Problem statement: Line count for "year": give the number of lines in the records below that hold it, and nothing else.

Dataset:
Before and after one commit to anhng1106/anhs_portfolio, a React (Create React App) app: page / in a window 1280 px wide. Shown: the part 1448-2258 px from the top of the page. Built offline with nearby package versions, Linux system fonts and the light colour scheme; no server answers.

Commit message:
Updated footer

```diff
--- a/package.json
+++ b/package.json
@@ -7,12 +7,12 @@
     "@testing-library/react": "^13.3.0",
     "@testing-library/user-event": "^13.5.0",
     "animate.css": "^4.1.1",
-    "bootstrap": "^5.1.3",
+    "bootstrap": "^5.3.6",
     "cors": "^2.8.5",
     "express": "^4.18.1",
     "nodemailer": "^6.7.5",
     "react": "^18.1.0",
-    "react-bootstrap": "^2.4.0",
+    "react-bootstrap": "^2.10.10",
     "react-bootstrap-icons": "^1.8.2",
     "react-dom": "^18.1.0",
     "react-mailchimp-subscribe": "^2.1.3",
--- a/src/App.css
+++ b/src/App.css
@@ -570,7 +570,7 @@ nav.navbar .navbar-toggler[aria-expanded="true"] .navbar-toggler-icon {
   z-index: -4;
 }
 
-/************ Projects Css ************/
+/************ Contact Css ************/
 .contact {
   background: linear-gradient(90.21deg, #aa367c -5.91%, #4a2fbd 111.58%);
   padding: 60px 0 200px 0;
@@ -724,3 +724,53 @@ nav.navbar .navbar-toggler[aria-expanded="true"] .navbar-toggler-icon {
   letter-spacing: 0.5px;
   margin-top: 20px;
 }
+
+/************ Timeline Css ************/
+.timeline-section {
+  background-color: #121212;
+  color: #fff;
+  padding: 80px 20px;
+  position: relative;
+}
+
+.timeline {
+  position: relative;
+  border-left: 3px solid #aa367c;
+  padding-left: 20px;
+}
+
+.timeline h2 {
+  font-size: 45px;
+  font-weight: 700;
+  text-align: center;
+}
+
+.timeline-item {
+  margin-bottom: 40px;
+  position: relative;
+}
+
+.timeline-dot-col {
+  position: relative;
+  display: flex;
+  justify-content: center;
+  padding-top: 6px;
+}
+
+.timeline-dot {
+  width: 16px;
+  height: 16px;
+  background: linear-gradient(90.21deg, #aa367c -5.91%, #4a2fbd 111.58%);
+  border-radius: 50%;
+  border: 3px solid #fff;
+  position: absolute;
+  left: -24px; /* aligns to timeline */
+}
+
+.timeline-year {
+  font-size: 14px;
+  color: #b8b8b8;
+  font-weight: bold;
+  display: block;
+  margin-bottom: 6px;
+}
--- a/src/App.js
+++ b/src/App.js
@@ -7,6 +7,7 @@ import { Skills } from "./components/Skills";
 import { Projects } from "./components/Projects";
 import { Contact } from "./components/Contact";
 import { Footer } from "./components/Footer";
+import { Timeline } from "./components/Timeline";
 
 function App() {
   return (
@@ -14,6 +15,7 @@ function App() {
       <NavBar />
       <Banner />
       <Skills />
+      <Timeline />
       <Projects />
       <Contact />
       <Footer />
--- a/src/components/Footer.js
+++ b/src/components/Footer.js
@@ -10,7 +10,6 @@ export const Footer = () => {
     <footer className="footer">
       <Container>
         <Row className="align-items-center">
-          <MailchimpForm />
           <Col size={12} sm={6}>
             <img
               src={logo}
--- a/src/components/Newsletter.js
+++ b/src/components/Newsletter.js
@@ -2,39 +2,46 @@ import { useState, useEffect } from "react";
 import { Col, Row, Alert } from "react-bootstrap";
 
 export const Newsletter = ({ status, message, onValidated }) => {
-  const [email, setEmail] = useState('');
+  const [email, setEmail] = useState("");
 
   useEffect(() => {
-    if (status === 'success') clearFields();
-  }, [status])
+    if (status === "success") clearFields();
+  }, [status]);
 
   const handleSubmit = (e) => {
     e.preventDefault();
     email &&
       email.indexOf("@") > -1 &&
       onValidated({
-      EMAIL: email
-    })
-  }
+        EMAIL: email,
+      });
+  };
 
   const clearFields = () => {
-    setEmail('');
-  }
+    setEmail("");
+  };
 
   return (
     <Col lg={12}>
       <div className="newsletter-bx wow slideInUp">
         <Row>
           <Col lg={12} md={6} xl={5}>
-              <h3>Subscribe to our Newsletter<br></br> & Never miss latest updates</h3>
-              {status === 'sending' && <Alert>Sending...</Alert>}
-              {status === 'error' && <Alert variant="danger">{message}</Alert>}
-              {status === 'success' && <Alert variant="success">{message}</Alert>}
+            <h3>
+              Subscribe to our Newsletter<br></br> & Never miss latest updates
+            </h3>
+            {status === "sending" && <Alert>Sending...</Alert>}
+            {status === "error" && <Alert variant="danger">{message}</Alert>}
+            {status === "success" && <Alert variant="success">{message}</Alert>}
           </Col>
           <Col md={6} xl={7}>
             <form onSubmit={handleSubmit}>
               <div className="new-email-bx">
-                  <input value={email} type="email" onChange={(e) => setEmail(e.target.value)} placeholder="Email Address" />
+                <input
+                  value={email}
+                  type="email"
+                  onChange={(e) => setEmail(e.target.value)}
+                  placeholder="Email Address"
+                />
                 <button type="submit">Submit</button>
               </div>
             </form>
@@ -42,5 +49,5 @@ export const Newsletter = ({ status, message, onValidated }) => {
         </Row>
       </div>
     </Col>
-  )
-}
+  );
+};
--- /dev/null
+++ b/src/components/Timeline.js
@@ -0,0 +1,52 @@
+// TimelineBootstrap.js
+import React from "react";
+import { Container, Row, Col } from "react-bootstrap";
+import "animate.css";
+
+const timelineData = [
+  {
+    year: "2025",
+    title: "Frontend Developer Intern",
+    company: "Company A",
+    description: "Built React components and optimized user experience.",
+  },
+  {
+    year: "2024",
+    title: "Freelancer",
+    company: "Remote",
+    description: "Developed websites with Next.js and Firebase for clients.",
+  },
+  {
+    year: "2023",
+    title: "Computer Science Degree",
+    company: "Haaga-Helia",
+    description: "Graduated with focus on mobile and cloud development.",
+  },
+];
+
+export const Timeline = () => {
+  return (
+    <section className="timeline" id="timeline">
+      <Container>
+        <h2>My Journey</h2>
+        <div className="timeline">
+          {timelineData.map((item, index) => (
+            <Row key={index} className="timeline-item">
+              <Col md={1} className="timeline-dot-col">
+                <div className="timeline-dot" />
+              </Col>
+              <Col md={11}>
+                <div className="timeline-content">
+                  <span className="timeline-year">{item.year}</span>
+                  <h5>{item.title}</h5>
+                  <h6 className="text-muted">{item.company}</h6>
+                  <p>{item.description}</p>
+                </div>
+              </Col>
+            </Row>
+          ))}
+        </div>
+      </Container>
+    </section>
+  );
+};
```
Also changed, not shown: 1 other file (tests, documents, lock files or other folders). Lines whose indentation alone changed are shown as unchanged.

Response: 5